(Edit tracking data)

..........

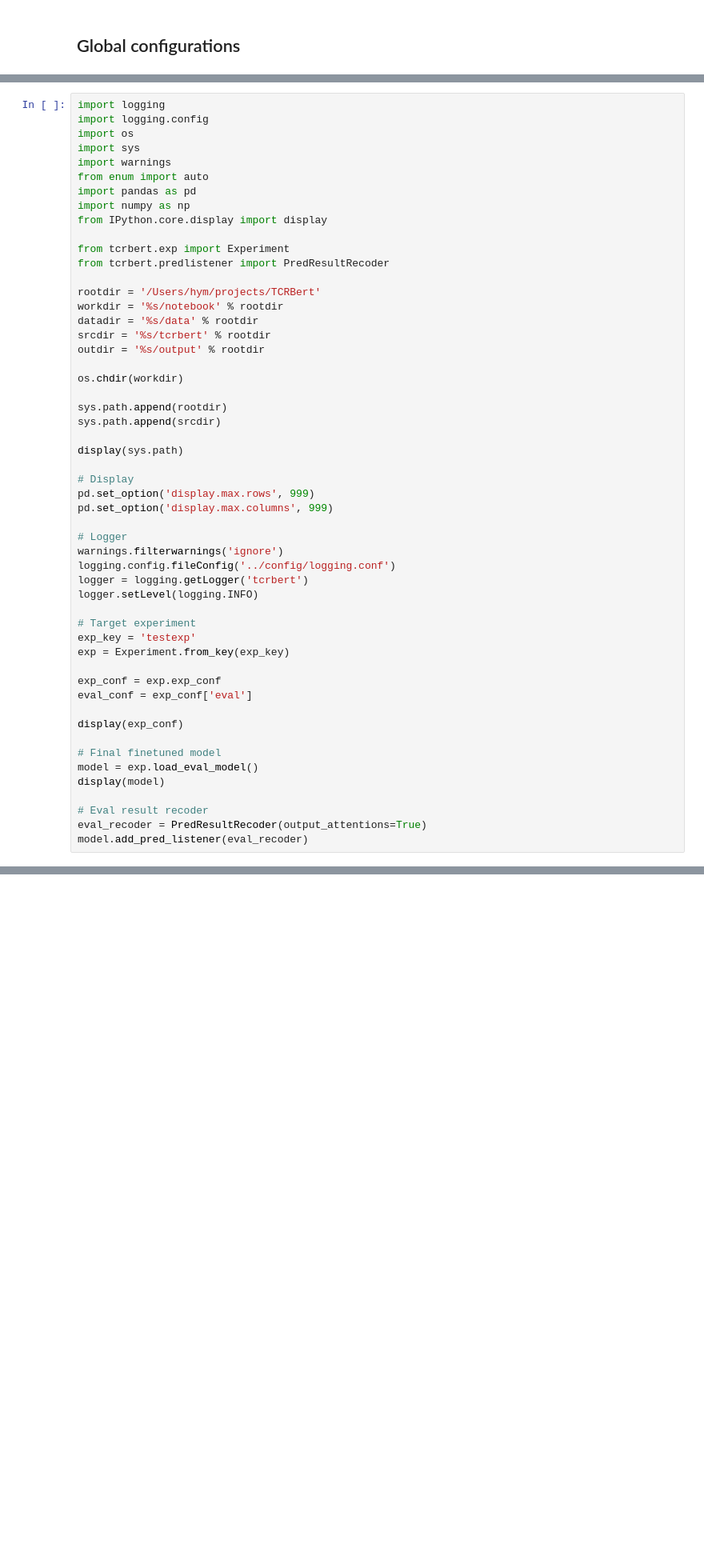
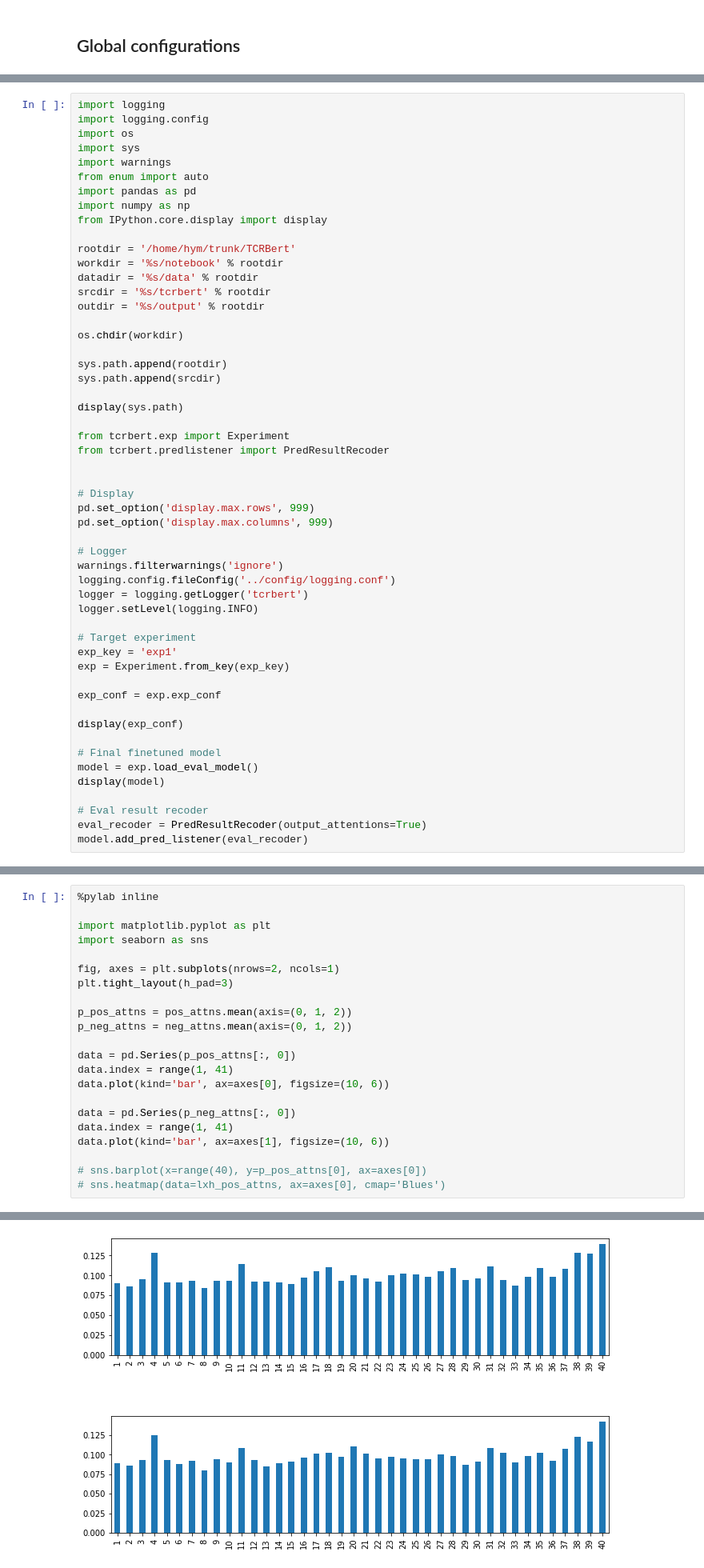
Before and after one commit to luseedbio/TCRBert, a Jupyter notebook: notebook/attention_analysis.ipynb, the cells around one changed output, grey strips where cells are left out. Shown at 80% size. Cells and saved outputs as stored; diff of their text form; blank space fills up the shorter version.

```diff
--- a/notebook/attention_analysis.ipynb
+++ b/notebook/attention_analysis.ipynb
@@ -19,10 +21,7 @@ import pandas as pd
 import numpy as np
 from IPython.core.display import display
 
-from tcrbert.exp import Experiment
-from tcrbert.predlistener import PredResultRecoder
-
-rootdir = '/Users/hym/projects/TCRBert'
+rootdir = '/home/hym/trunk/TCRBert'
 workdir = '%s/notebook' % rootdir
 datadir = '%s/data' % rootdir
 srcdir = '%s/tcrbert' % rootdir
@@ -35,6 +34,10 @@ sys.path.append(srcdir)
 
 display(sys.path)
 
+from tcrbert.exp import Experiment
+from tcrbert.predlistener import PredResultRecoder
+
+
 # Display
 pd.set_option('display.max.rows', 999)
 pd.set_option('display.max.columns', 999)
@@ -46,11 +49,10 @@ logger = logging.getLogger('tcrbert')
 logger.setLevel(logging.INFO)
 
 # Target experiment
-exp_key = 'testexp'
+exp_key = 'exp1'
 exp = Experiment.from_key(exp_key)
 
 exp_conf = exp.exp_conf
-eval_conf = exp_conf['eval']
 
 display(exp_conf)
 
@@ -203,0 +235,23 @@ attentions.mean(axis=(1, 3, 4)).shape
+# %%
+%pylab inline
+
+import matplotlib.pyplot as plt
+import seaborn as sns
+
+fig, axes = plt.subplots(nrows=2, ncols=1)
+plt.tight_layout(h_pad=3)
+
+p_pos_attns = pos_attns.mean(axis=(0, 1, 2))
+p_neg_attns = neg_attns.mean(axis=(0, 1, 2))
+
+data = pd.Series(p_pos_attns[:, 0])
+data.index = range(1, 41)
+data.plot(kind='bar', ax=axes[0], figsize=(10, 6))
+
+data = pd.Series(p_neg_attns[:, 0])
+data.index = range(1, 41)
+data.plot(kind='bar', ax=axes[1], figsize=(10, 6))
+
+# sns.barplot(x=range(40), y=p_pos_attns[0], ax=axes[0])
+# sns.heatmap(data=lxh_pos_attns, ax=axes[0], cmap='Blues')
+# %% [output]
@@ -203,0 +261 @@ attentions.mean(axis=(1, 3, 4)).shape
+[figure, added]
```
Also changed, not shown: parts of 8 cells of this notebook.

..........

→ **Work required**: Print every entry exactly. Pictures are not part of the copy.

→ **Written solution**:
Before and after one commit to luseedbio/TCRBert, a Jupyter notebook: notebook/attention_analysis.ipynb, the cells around one changed output, grey strips where cells are left out. Shown at 80% size. Cells and saved outputs as stored; diff of their text form; blank space fills up the shorter version.

```diff
--- a/notebook/attention_analysis.ipynb
+++ b/notebook/attention_analysis.ipynb
@@ -19,10 +21,7 @@ import pandas as pd
 import numpy as np
 from IPython.core.display import display
 
-from tcrbert.exp import Experiment
-from tcrbert.predlistener import PredResultRecoder
-
-rootdir = '/Users/hym/projects/TCRBert'
+rootdir = '/home/hym/trunk/TCRBert'
 workdir = '%s/notebook' % rootdir
 datadir = '%s/data' % rootdir
 srcdir = '%s/tcrbert' % rootdir
@@ -35,6 +34,10 @@ sys.path.append(srcdir)
 
 display(sys.path)
 
+from tcrbert.exp import Experiment
+from tcrbert.predlistener import PredResultRecoder
+
+
 # Display
 pd.set_option('display.max.rows', 999)
 pd.set_option('display.max.columns', 999)
@@ -46,11 +49,10 @@ logger = logging.getLogger('tcrbert')
 logger.setLevel(logging.INFO)
 
 # Target experiment
-exp_key = 'testexp'
+exp_key = 'exp1'
 exp = Experiment.from_key(exp_key)
 
 exp_conf = exp.exp_conf
-eval_conf = exp_conf['eval']
 
 display(exp_conf)
 
@@ -203,0 +235,23 @@ attentions.mean(axis=(1, 3, 4)).shape
+# %%
+%pylab inline
+
+import matplotlib.pyplot as plt
+import seaborn as sns
+
+fig, axes = plt.subplots(nrows=2, ncols=1)
+plt.tight_layout(h_pad=3)
+
+p_pos_attns = pos_attns.mean(axis=(0, 1, 2))
+p_neg_attns = neg_attns.mean(axis=(0, 1, 2))
+
+data = pd.Series(p_pos_attns[:, 0])
+data.index = range(1, 41)
+data.plot(kind='bar', ax=axes[0], figsize=(10, 6))
+
+data = pd.Series(p_neg_attns[:, 0])
+data.index = range(1, 41)
+data.plot(kind='bar', ax=axes[1], figsize=(10, 6))
+
+# sns.barplot(x=range(40), y=p_pos_attns[0], ax=axes[0])
+# sns.heatmap(data=lxh_pos_attns, ax=axes[0], cmap='Blues')
+# %% [output]
@@ -203,0 +261 @@ attentions.mean(axis=(1, 3, 4)).shape
+[figure, added]
```
Also changed, not shown: parts of 8 cells of this notebook.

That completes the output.